So you’ve got a SQL Server that you want to monitor. What should you monitor? In my opinion, at bare minimum, you want to collect wait statistics. Let’s talk about a basic wait statistics collection.
Our new best friend: dm_os_wait_stats
This is the only place we need to query. It’s a DMV that shows the wait statistics for the entire instance since the instance rebooted.
Setting up a scheduled query to collect wait statistics
We need a table to store the wait statistics. Here’s a basic script for storing wait statistics.
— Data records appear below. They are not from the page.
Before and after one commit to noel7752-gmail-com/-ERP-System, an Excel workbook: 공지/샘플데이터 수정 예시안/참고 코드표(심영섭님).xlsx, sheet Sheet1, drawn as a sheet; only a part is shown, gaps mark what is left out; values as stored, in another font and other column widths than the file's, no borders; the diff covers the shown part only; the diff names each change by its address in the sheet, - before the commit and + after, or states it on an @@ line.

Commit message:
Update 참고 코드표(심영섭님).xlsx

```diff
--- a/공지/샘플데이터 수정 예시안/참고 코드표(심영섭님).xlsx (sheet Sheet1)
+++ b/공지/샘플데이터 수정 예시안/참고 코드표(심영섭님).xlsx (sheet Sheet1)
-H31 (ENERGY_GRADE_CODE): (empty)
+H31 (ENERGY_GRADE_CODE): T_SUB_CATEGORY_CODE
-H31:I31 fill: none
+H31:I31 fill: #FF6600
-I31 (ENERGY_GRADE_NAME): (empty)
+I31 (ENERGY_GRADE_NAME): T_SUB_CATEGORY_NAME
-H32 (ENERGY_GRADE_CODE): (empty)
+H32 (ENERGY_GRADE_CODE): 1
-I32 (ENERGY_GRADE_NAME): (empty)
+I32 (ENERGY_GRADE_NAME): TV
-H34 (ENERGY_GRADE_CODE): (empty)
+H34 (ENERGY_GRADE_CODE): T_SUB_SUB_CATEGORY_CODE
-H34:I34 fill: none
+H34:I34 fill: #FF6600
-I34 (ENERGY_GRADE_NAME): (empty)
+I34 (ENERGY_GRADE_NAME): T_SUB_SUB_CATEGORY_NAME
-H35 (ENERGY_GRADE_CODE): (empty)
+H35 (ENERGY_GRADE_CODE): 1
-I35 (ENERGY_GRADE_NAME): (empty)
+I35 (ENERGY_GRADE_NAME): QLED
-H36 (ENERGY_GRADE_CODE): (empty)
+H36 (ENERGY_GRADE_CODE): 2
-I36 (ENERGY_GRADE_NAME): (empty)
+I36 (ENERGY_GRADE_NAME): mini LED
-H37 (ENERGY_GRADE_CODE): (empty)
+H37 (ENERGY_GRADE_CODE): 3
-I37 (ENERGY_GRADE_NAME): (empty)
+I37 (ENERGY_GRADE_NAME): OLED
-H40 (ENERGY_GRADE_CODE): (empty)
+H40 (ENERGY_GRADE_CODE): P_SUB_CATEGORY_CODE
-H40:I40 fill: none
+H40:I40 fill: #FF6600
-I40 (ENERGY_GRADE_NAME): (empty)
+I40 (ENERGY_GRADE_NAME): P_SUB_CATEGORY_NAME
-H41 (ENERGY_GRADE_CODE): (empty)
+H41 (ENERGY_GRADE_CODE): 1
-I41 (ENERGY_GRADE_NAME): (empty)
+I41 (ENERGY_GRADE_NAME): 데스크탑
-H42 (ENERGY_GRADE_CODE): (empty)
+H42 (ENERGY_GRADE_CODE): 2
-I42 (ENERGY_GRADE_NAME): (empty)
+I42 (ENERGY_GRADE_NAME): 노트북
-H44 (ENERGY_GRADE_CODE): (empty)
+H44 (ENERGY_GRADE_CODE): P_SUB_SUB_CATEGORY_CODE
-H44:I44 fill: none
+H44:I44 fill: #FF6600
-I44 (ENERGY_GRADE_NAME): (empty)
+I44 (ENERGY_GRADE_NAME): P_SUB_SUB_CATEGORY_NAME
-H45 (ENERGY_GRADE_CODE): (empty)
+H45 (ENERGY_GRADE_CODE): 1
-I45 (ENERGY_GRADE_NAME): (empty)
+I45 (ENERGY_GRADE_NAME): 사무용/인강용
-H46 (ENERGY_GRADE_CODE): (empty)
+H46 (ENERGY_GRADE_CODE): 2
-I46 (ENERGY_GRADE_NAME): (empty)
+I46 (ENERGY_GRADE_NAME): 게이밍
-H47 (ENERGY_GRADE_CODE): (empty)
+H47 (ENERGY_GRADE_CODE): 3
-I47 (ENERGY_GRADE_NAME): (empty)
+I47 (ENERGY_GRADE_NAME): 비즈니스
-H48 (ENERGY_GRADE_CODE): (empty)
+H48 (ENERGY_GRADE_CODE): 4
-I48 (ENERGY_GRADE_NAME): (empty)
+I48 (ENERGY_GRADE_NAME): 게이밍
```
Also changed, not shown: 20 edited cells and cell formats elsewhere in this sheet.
I added all the columns from the DMV above, along with a column for server name and the datetime when the data was inserted.
CREATE TABLE wait_statistics_history (wait_statistics_id BIGINT IDENTITY(1,1), wait_type NVARCHAR(60), waiting_tasks_count BIGINT, wait_time_ms BIGINT, max_wait_time_ms BIGINT, signal_wait_time_ms BIGINT, server_name NVARCHAR(128), insert_datetime DATETIME DEFAULT(GETDATE())) GO CREATE CLUSTERED INDEX cx_wait_statistics_id on wait_statistics_history(wait_statistics_id);
And here’s a query to insert into that table.
INSERT INTO [dbo].[wait_statistics_history] ([wait_type] ,[waiting_tasks_count] ,[wait_time_ms] ,[max_wait_time_ms] ,[signal_wait_time_ms] ,[server_name] ) SELECT wait_type ,waiting_tasks_count ,wait_time_ms ,max_wait_time_ms ,signal_wait_time_ms ,@@SERVERNAME FROM sys.dm_os_wait_stats
Okay, what now?
Now we have a way to track wait statistics over time. Feel free to wrap that query in a stored procedure, and execute from a SQL agent job. I’d recommend collecting once an hour, but you can always change that threshold.
Also, consider filtering out wait statistics that you don’t care about. There’s a lot of resources online for finding which wait statistics are good vs bad.
Thanks for reading! Stay tuned.